• WORK ORDER:
All of the data must be output exactly, with every picture left out.

• THE DATA:

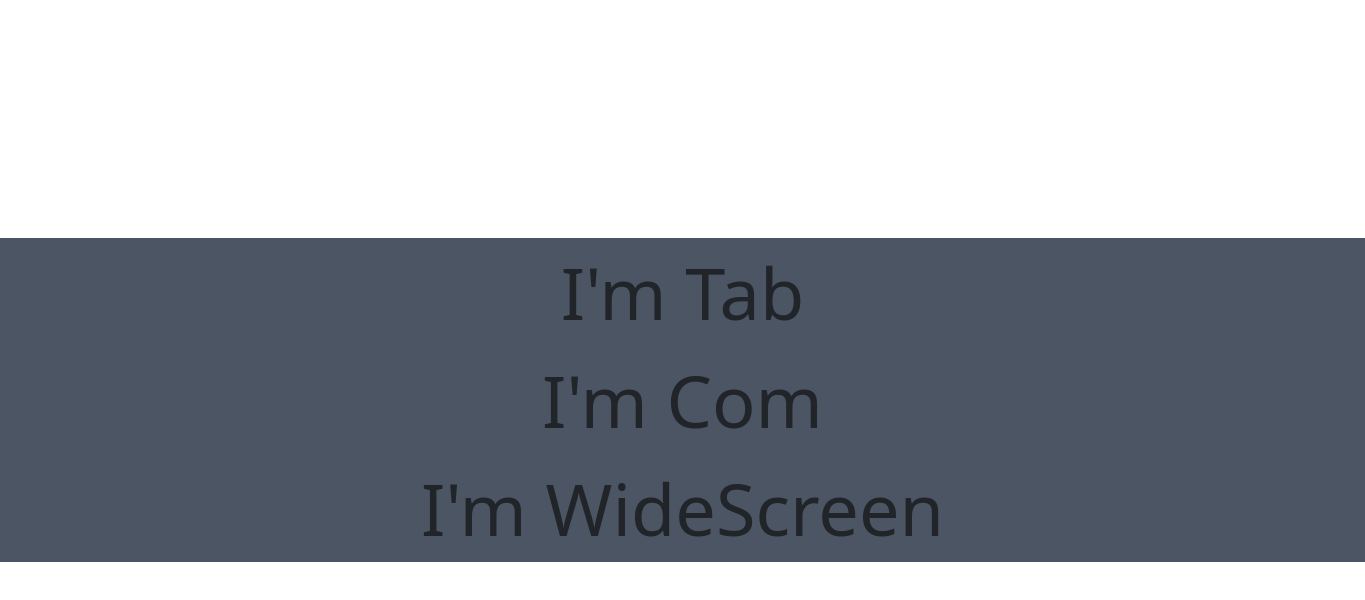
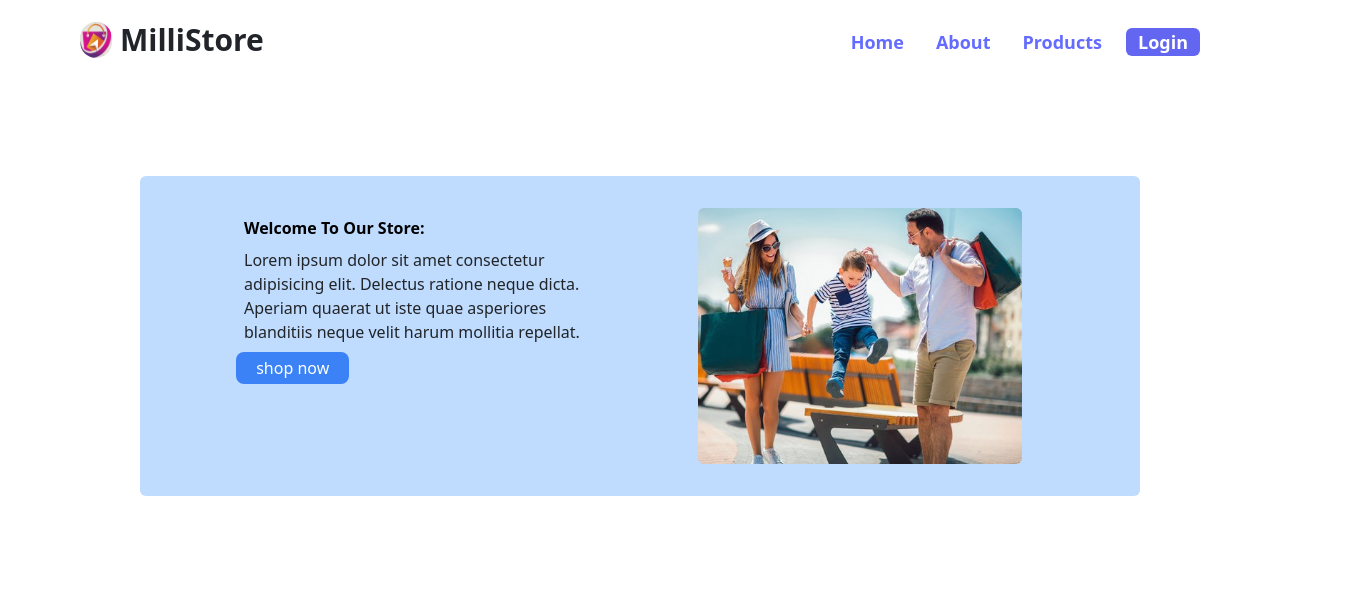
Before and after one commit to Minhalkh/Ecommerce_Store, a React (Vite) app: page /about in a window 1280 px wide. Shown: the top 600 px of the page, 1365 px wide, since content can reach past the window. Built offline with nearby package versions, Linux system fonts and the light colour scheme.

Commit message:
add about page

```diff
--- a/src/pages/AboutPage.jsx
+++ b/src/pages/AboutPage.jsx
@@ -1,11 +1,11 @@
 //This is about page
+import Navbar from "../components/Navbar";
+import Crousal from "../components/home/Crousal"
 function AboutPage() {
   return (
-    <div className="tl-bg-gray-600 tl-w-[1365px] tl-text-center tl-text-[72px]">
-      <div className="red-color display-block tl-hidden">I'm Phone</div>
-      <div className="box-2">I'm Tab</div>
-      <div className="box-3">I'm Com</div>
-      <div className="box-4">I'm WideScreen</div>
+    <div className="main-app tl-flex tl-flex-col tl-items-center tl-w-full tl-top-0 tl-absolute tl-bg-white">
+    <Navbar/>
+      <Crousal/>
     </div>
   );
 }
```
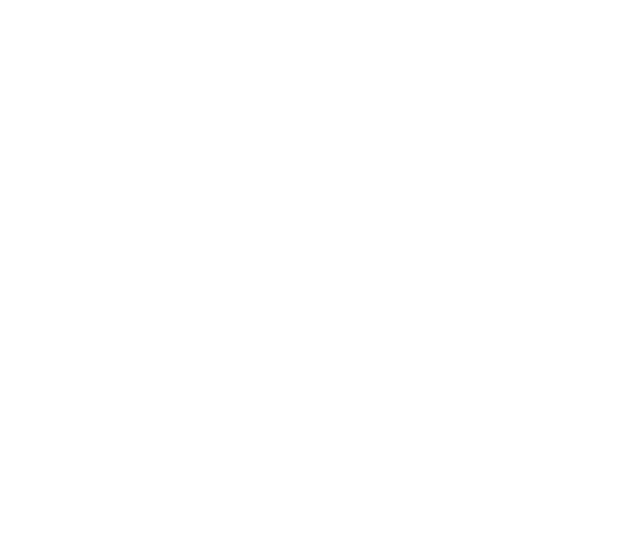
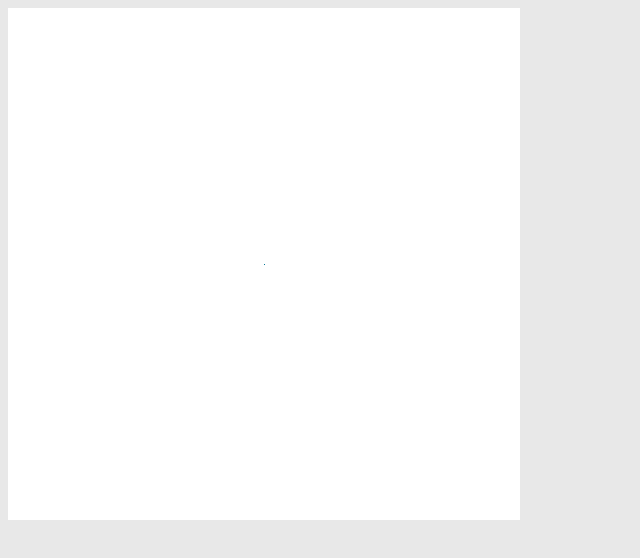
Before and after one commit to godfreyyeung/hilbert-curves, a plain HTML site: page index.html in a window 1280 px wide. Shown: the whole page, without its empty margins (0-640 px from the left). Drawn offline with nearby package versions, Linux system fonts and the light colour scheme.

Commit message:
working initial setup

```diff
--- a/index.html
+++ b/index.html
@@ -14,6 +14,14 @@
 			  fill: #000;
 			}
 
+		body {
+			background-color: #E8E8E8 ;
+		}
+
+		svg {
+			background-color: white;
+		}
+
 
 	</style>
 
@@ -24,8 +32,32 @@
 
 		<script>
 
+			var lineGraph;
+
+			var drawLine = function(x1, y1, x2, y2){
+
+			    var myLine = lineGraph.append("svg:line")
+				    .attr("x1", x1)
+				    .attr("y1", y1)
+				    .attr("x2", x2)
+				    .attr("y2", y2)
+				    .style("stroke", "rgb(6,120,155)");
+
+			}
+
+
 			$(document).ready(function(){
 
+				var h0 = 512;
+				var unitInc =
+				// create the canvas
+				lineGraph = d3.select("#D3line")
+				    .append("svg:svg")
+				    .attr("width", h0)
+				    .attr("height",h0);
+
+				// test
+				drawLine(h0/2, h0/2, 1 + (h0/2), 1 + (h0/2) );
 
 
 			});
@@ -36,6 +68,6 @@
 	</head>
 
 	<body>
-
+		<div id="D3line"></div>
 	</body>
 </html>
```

• ANSWER FOR THIS EXERCISE:
Before and after one commit to Minhalkh/Ecommerce_Store, a React (Vite) app: page /about in a window 1280 px wide. Shown: the top 600 px of the page, 1365 px wide, since content can reach past the window. Built offline with nearby package versions, Linux system fonts and the light colour scheme.

Commit message:
add about page

```diff
--- a/src/pages/AboutPage.jsx
+++ b/src/pages/AboutPage.jsx
@@ -1,11 +1,11 @@
 //This is about page
+import Navbar from "../components/Navbar";
+import Crousal from "../components/home/Crousal"
 function AboutPage() {
   return (
-    <div className="tl-bg-gray-600 tl-w-[1365px] tl-text-center tl-text-[72px]">
-      <div className="red-color display-block tl-hidden">I'm Phone</div>
-      <div className="box-2">I'm Tab</div>
-      <div className="box-3">I'm Com</div>
-      <div className="box-4">I'm WideScreen</div>
+    <div className="main-app tl-flex tl-flex-col tl-items-center tl-w-full tl-top-0 tl-absolute tl-bg-white">
+    <Navbar/>
+      <Crousal/>
     </div>
   );
 }
```
Before and after one commit to godfreyyeung/hilbert-curves, a plain HTML site: page index.html in a window 1280 px wide. Shown: the whole page, without its empty margins (0-640 px from the left). Drawn offline with nearby package versions, Linux system fonts and the light colour scheme.

Commit message:
working initial setup

```diff
--- a/index.html
+++ b/index.html
@@ -14,6 +14,14 @@
 			  fill: #000;
 			}
 
+		body {
+			background-color: #E8E8E8 ;
+		}
+
+		svg {
+			background-color: white;
+		}
+
 
 	</style>
 
@@ -24,8 +32,32 @@
 
 		<script>
 
+			var lineGraph;
+
+			var drawLine = function(x1, y1, x2, y2){
+
+			    var myLine = lineGraph.append("svg:line")
+				    .attr("x1", x1)
+				    .attr("y1", y1)
+				    .attr("x2", x2)
+				    .attr("y2", y2)
+				    .style("stroke", "rgb(6,120,155)");
+
+			}
+
+
 			$(document).ready(function(){
 
+				var h0 = 512;
+				var unitInc =
+				// create the canvas
+				lineGraph = d3.select("#D3line")
+				    .append("svg:svg")
+				    .attr("width", h0)
+				    .attr("height",h0);
+
+				// test
+				drawLine(h0/2, h0/2, 1 + (h0/2), 1 + (h0/2) );
 
 
 			});
@@ -36,6 +68,6 @@
 	</head>
 
 	<body>
-
+		<div id="D3line"></div>
 	</body>
 </html>
```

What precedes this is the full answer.